The company just opened its first international franchise in Kuwait, and plans nine more stores there and in Bahrain within the next five years.
“The thing is, the news doesn’t tell you the whole story,” said David Wild, Sloan’s director of franchising. “The Middle East, for us, has a good population, good buying power and is a huge consumer of sweets.”
In other words, it’s just a good place for business.
Wild points out that people dine late in the evening in Kuwait, which fuels a taste for desserts. It’s a desert, too, so ice cream is a natural fit.

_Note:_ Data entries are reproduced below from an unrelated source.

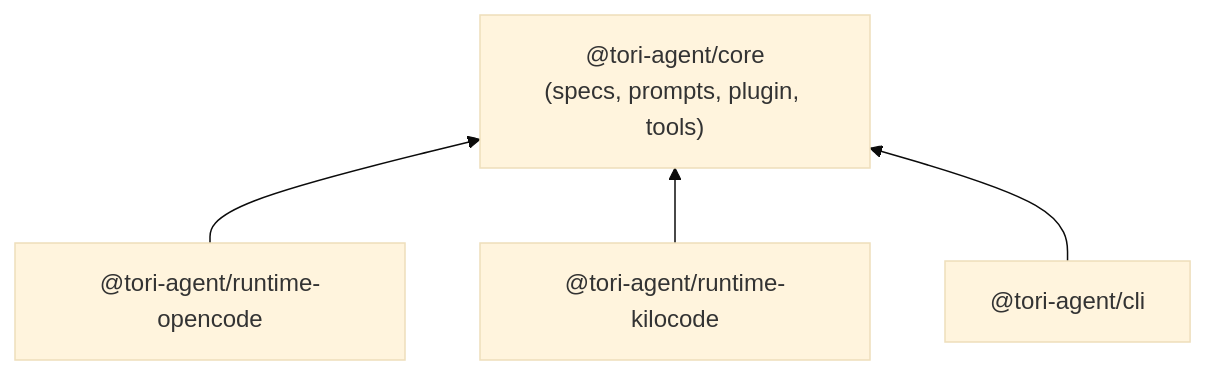
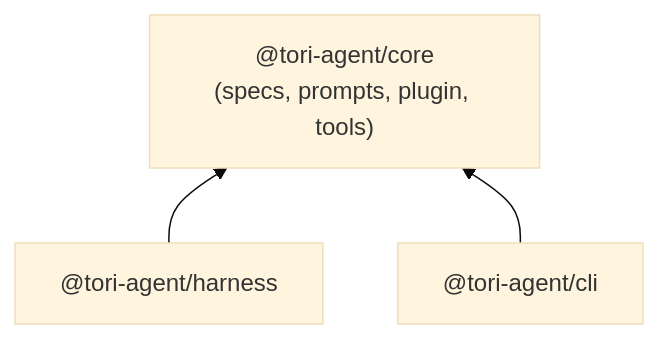
The first of 4 diagrams in ARCHITECTURE.md (dimahc/tori-agent), drawn with Mermaid (base theme) before and after one commit. The commit also changed other lines of this file and 23 other files, not shown here.

First line of the commit message:
refactor: rename runtime to harness and fix agent registration

````diff
--- a/ARCHITECTURE.md
+++ b/ARCHITECTURE.md
@@ -17,10 +17,8 @@
 ```mermaid
 flowchart BT
     Core["@tori-agent/core<br/>(specs, prompts, plugin, tools)"]
-    RO["@tori-agent/runtime-opencode"]
-    RK["@tori-agent/runtime-kilocode"]
+    RT["@tori-agent/harness"]
     CLI["@tori-agent/cli"]
-    RO --> Core
-    RK --> Core
+    RT --> Core
     CLI --> Core
 ```
````
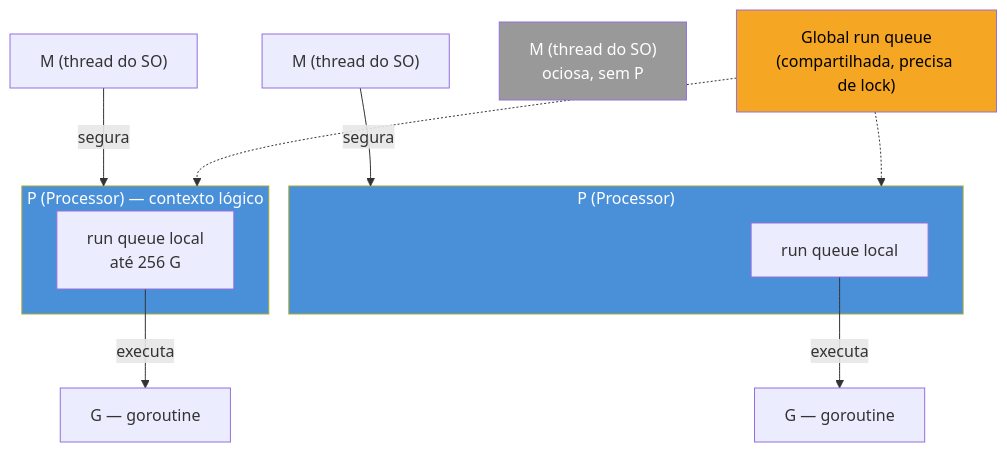
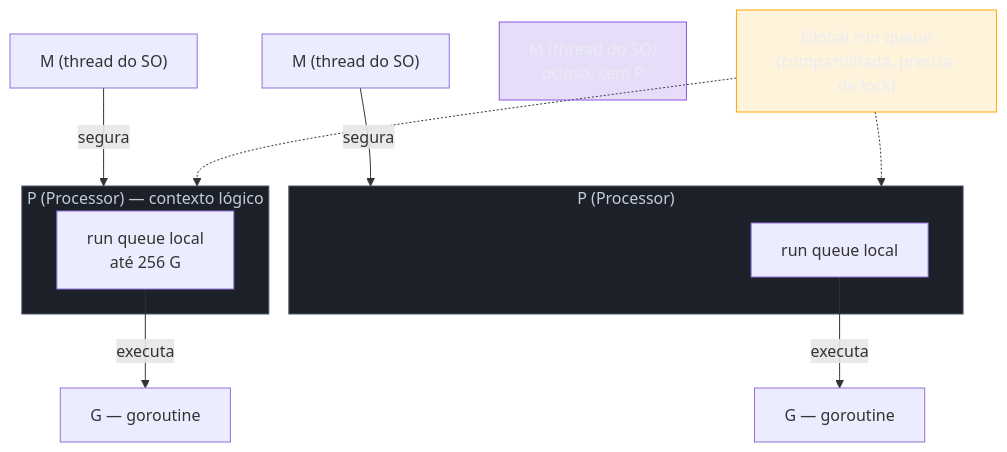
The first of 5 diagrams in 03-Dominios/Tecnologia/Go/17 - Runtime interno/02 - O scheduler GMP a fundo.md (josenaldo/codex-technomanticus), drawn with Mermaid before and after one commit. The commit also changed other lines of this file and 1181 other files, not shown here.

First line of the commit message:
fix(diagramas): paleta do sistema no lugar de cor cravada no markdown

````diff
--- a/03-Dominios/Tecnologia/Go/17 - Runtime interno/02 - O scheduler GMP a fundo.md
+++ b/03-Dominios/Tecnologia/Go/17 - Runtime interno/02 - O scheduler GMP a fundo.md
@@ -42,24 +42,27 @@
 ```mermaid
 flowchart TB
+    classDef neutro fill:#1B2029,stroke:#4E5666,color:#C6CCD8
+    classDef destaque fill:#FFAA0024,stroke:#FFAA00,color:#E9ECF2
+    classDef marca fill:#8855DF33,stroke:#8855DF,color:#E9ECF2
     subgraph P0["P (Processor) — contexto lógico"]
         RQ0["run queue local\naté 256 G"]
     end
     subgraph P1["P (Processor)"]
         RQ1["run queue local"]
     end
 
     M0["M (thread do SO)"] -->|segura| P0
     M1["M (thread do SO)"] -->|segura| P1
     M2["M (thread do SO)\nociosa, sem P"]
 
     RQ0 -->|executa| G0["G — goroutine"]
     RQ1 -->|executa| G1["G — goroutine"]
 
     GQ["Global run queue\n(compartilhada, precisa de lock)"] -.-> P0
     GQ -.-> P1
 
-    style P0 fill:#4A90D9,color:#fff
-    style P1 fill:#4A90D9,color:#fff
-    style GQ fill:#F5A623,color:#000
-    style M2 fill:#999,color:#fff
+    class P0 neutro
+    class P1 neutro
+    class GQ destaque
+    class M2 marca
 ```
````
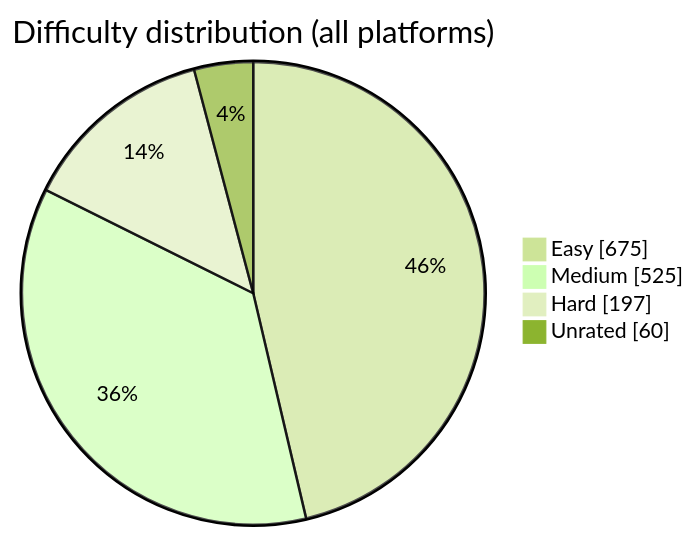
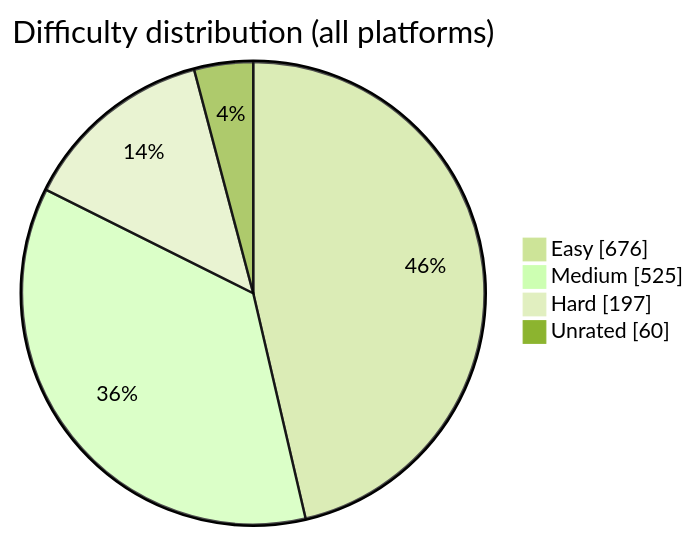
Before and after one commit to BuildbyArindam/Daily-Coding-Log: the diagram in README.md, drawn with Mermaid (forest theme). The commit also changed other lines of this file, not shown here.

````diff
--- a/README.md
+++ b/README.md
@@ -93,7 +93,7 @@
 ```mermaid
 pie showData title Difficulty distribution (all platforms)
-    "Easy" : 675
+    "Easy" : 676
     "Medium" : 525
     "Hard" : 197
     "Unrated" : 60
 ```
````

And there is taste for international, particularly American, brands.
“The Middle East is just a terrific place for this type of concept,” said Wild, pointing to toys, cookies and ice cream at the company’s CityPlace store on a recent afternoon. “It makes more sense to sell ice cream there than on the northern rim of Russia.”
I’ll buy that. If the region were a bust for global ice cream brands, then why would competitors Häagen Dazs and Baskin-Robbins be there, too?
Still, it’s not a piece of cake to set up your company’s first overseas franchise operation on the other side of the planet.
Wild concedes they’ve had logistical challenges. One is that getting to Kuwait takes 19 hours of flight time, not including layovers. Unless he can get the non-stop from New York — still a 14-hour flight.
The U.S.-made ice cream and cookies have to be shipped by boat to the region — sending them by air would be really expensive. So, supplies have to be calculated way in advance to file and fill orders on time. And if something goes wrong — like miscalculating the appeal of banana cheesecake milkshakes — redirecting shipments isn’t as easy.
Wild, who’s been with Sloan’s for four years, said the company is interested in franchises in Europe and Australia as well. But it’s one continent at a time right now.
“You don’t want to go into all these places at once,” he said. “You focus on what you have and make sure everyone is strong before you expand to the rest of the world.”